* [Work request] When a line below contains the word "rows", copy that line.

* [Available data]
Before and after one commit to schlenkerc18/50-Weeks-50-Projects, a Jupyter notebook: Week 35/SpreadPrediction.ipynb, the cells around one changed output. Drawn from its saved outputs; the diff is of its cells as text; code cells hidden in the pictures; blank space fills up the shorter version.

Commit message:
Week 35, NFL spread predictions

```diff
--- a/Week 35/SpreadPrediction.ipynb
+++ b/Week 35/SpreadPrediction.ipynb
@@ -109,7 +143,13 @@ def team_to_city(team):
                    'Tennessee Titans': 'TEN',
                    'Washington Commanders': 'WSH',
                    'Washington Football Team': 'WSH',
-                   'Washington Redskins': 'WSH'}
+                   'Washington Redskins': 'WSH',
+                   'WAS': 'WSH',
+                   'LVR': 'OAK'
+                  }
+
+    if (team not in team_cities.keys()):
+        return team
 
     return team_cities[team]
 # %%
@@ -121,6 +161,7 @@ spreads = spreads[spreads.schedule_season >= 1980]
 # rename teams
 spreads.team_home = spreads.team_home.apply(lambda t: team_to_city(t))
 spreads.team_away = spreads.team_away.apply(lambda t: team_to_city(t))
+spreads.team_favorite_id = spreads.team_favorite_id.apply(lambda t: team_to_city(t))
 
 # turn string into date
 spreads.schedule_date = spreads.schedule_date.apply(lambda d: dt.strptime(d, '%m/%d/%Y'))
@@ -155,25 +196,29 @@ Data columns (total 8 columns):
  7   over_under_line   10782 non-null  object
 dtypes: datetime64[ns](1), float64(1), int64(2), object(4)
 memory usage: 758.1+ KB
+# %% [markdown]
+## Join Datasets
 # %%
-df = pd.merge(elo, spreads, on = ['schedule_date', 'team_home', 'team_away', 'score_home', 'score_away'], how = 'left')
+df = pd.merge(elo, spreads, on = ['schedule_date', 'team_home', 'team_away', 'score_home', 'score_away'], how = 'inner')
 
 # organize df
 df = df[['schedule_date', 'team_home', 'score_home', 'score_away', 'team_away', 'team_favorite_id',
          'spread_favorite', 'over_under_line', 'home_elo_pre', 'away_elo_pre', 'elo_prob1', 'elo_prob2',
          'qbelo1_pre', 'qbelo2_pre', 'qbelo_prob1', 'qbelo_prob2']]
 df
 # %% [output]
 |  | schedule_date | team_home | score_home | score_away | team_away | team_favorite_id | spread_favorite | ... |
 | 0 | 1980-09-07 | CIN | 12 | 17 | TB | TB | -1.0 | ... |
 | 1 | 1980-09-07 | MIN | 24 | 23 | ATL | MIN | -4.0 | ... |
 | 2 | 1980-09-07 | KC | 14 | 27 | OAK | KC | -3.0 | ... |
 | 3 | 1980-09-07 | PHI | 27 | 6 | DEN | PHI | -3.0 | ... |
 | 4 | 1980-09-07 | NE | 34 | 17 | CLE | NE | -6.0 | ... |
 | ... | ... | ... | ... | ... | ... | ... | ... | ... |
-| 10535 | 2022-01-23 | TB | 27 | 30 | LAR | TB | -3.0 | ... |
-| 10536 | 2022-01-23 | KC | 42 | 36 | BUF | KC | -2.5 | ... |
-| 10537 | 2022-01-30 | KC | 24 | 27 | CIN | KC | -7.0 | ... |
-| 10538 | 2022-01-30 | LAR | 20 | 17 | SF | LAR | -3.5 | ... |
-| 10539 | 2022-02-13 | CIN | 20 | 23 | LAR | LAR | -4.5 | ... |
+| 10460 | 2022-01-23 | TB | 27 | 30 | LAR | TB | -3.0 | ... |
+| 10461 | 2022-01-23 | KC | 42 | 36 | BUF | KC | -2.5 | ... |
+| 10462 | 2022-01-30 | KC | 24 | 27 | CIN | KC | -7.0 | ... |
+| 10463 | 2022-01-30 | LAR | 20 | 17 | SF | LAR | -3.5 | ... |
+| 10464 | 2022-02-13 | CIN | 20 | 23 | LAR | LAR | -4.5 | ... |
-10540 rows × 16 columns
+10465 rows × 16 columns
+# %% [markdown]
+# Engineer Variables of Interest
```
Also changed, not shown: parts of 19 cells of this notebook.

* [Output for this exercise]
-10540 rows × 16 columns
+10465 rows × 16 columns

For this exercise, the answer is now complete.